The lady smiles, her wrinkles seem to sparkle with the shade of silver her hair is. Looks almost like Sophia from Golden Girls. “Mrs. Lowery, Jane please.”
“Thank you Jane. You appear to be uncomfortable with what the church has hired me for.” A statement not a question, see where she goes with it.
Jane shifts uncomfortably from foot to foot, her gaze goes to the toes of her shoes, she won’t look at Speare’s eye, although that rarely says anything, due to the burns and missing eye there are many who refuse eye contact. Then there are those that hold a fiery eye contact as if they are saying “I refuse to see your pain”.
“They are not telling you everything.” Jane said.
The sanctuary door creaks open again, Speare glances up to see Geoff standing in the doorway. Jane looks to the new intruder, and quickly lets Speare know that the door at the back of the sanctuary is to the kitchen where he can leave his empty mug when he is done. Speare thanks her, and notes to follow up with Jane Lowery at another time for she appears to know more than she is saying about this simple burglary and murder.

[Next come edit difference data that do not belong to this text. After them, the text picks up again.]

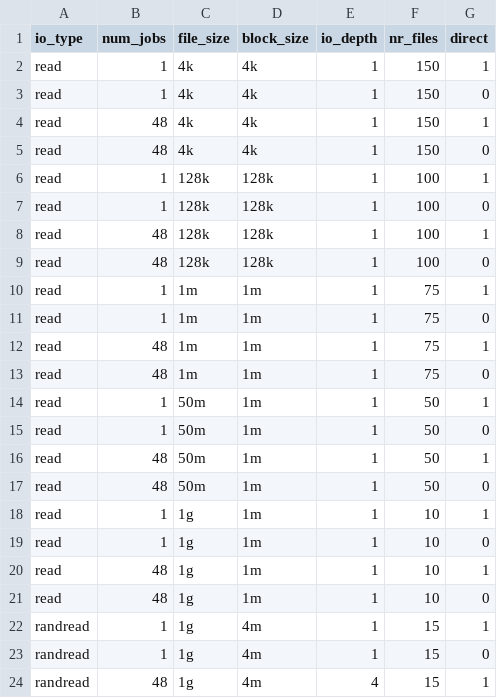
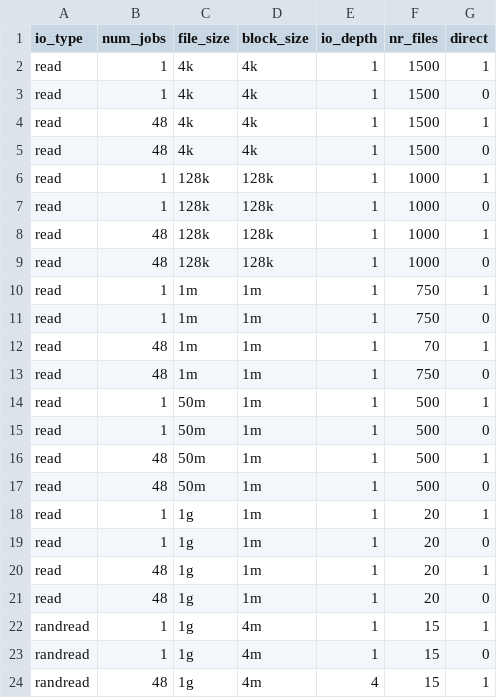
Before and after one commit to GoogleCloudPlatform/gcsfuse-tools, a CSV file: distributed-micro-benchmark/test_suites/kokoro/kokoro_read_test_cases.csv, drawn as a sheet; only a part is shown.

```diff
--- a/distributed-micro-benchmark/test_suites/kokoro/kokoro_read_test_cases.csv
+++ b/distributed-micro-benchmark/test_suites/kokoro/kokoro_read_test_cases.csv
@@ -1,22 +1,22 @@
 io_type,num_jobs,file_size,block_size,io_depth,nr_files,direct
-read,1,4k,4k,1,150,1
-read,1,4k,4k,1,150,0
-read,48,4k,4k,1,150,1
-read,48,4k,4k,1,150,0
-read,1,128k,128k,1,100,1
-read,1,128k,128k,1,100,0
-read,48,128k,128k,1,100,1
-read,48,128k,128k,1,100,0
-read,1,1m,1m,1,75,1
-read,1,1m,1m,1,75,0
-read,48,1m,1m,1,75,1
-read,48,1m,1m,1,75,0
-read,1,50m,1m,1,50,1
-read,1,50m,1m,1,50,0
-read,48,50m,1m,1,50,1
-read,48,50m,1m,1,50,0
-read,1,1g,1m,1,10,1
-read,1,1g,1m,1,10,0
-read,48,1g,1m,1,10,1
-read,48,1g,1m,1,10,0
+read,1,4k,4k,1,1500,1
+read,1,4k,4k,1,1500,0
+read,48,4k,4k,1,1500,1
+read,48,4k,4k,1,1500,0
+read,1,128k,128k,1,1000,1
+read,1,128k,128k,1,1000,0
+read,48,128k,128k,1,1000,1
+read,48,128k,128k,1,1000,0
+read,1,1m,1m,1,750,1
+read,1,1m,1m,1,750,0
+read,48,1m,1m,1,70,1
+read,48,1m,1m,1,750,0
+read,1,50m,1m,1,500,1
+read,1,50m,1m,1,500,0
+read,48,50m,1m,1,500,1
+read,48,50m,1m,1,500,0
+read,1,1g,1m,1,20,1
+read,1,1g,1m,1,20,0
+read,48,1g,1m,1,20,1
+read,48,1g,1m,1,20,0
 randread,1,1g,4m,1,15,1
```
Also changed, not shown: distributed-micro-benchmark/test_suites/kokoro/kokoro_write_test_cases.csv, 1 other file.
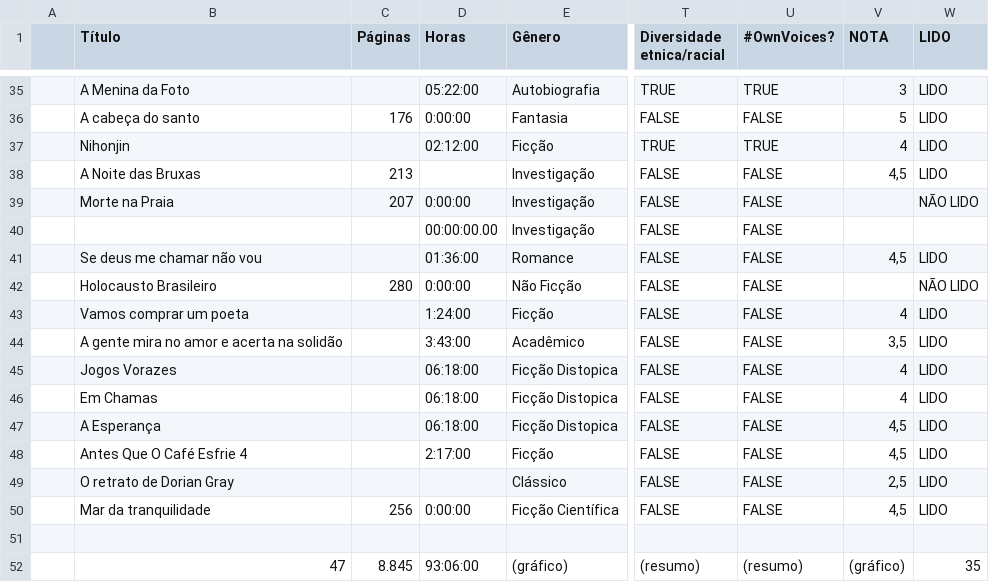
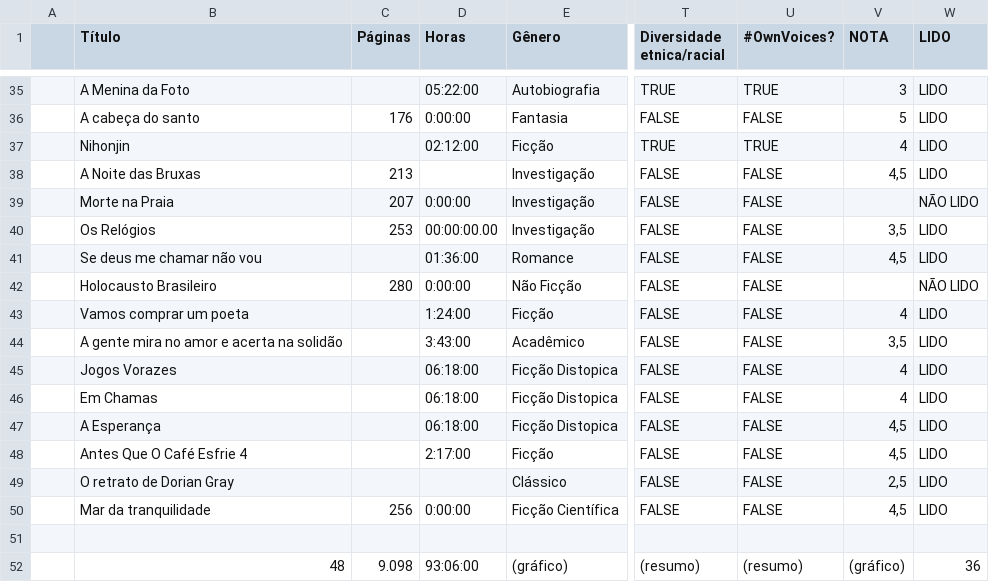
Before and after one commit to vesiuol/vesiuol, a CSV file: data/2026.csv, drawn as a sheet; only a part is shown, gaps mark what is left out; the diff names each change by its address in the sheet, - before the commit and + after, or states it on an @@ line.

```diff
--- a/data/2026.csv
+++ b/data/2026.csv
-B40 (Título): (empty)
+B40 (Título): Os Relógios
-C40 (Páginas): (empty)
+C40 (Páginas): 253
-V40 (NOTA): (empty)
+V40 (NOTA): 3,5
-W40 (LIDO): (empty)
+W40 (LIDO): LIDO
-B52 (Título): 47
+B52 (Título): 48
-C52 (Páginas): 8.845
+C52 (Páginas): 9.098
-W52 (LIDO): 35
+W52 (LIDO): 36
```
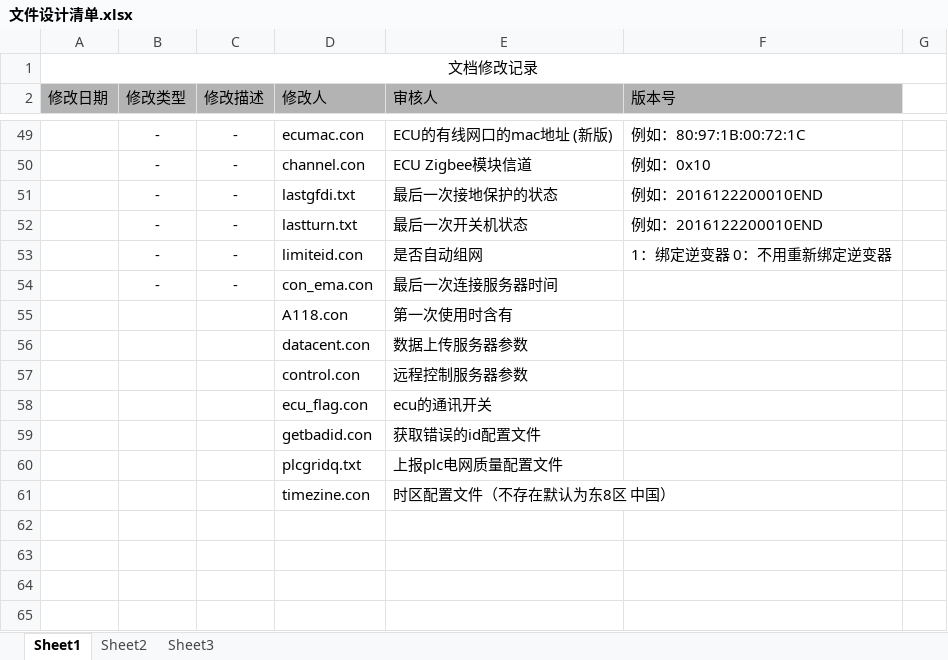
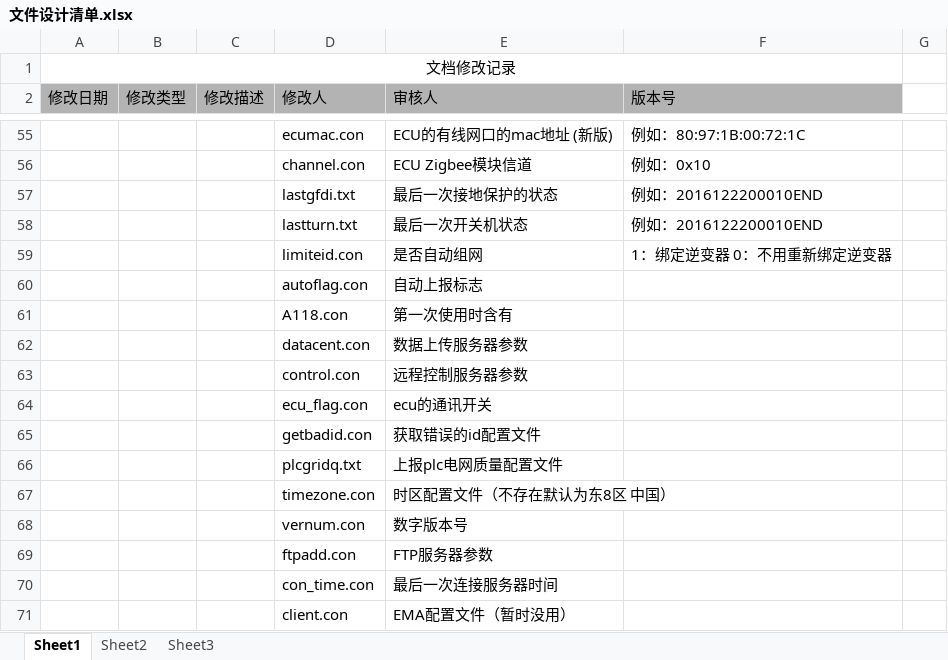
Before and after one commit to tomyqg/STM32_RTT_F107, an Excel workbook: document/文件设计清单.xlsx, sheet Sheet1, drawn as a sheet; only a part is shown, gaps mark what is left out; values as stored, in another font and other column widths than the file's, no borders; removed rows and columns are numbered as before the commit, all else as after; the diff covers the shown part only; the diff names each change by its address in the sheet, - before the commit and + after, or states it on an @@ line.

```diff
--- a/document/文件设计清单.xlsx (sheet Sheet1)
+++ b/document/文件设计清单.xlsx (sheet Sheet1)
-A1:G1 merged
+A1:F1 merged
-B55:B59 (修改类型): -
+B55:B59 (修改类型): (empty)
-C55:C59 (修改描述): -
+C55:C59 (修改描述): (empty)
-row 54:  | - | - | con_ema.con | 最后一次连接服务器时间
+row 60:  |  |  | autoflag.con | 自动上报标志
-D67 (修改人): timezine.con
+D67 (修改人): timezone.con
+row 68:  |  |  | vernum.con | 数字版本号
+row 69:  |  |  | ftpadd.con | FTP服务器参数
+row 70:  |  |  | con_time.con | 最后一次连接服务器时间
+row 71:  |  |  | client.con | EMA配置文件（暂时没用）
```
Also changed, not shown: 14 added rows, 8 removed rows, 43 edited cells, cell formats and merged cells elsewhere in this sheet, 28 other files.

Geoff walks up, but chooses not to use the centre aisle, rather he takes to the carpeted border against the wall of the sanctuary and makes an “L” movement towards the steps where Speare is seated. Speare takes a sip and studies the man that locks into his eye and refuses to break eye contact. A battle of wills, that Speare is unsure if Geoff knows what he has entered into it. What is the finance guy from the church hiding? What control does he have over the other two? Why is Jane Lowery so skittish to be over heard discussing the death of her minister in front of him?
What dark secrets lie in the soul of this church?
“Here is your retainer, we expect weekly updates with expenses submitted, and cheques receipted.” Geoff stated.
Speare takes the check and folds it into his jean pocket. He nods agreement to the statement. Geoff sought him out specifically for an Alpha Male play in the business relationship, to assert that Speare understood who was in charge. Speare just smiled. Everything was a clue in understanding something, and revealing another truth.
Speare watched as Geoff left the sanctuary. “What an odd little man.”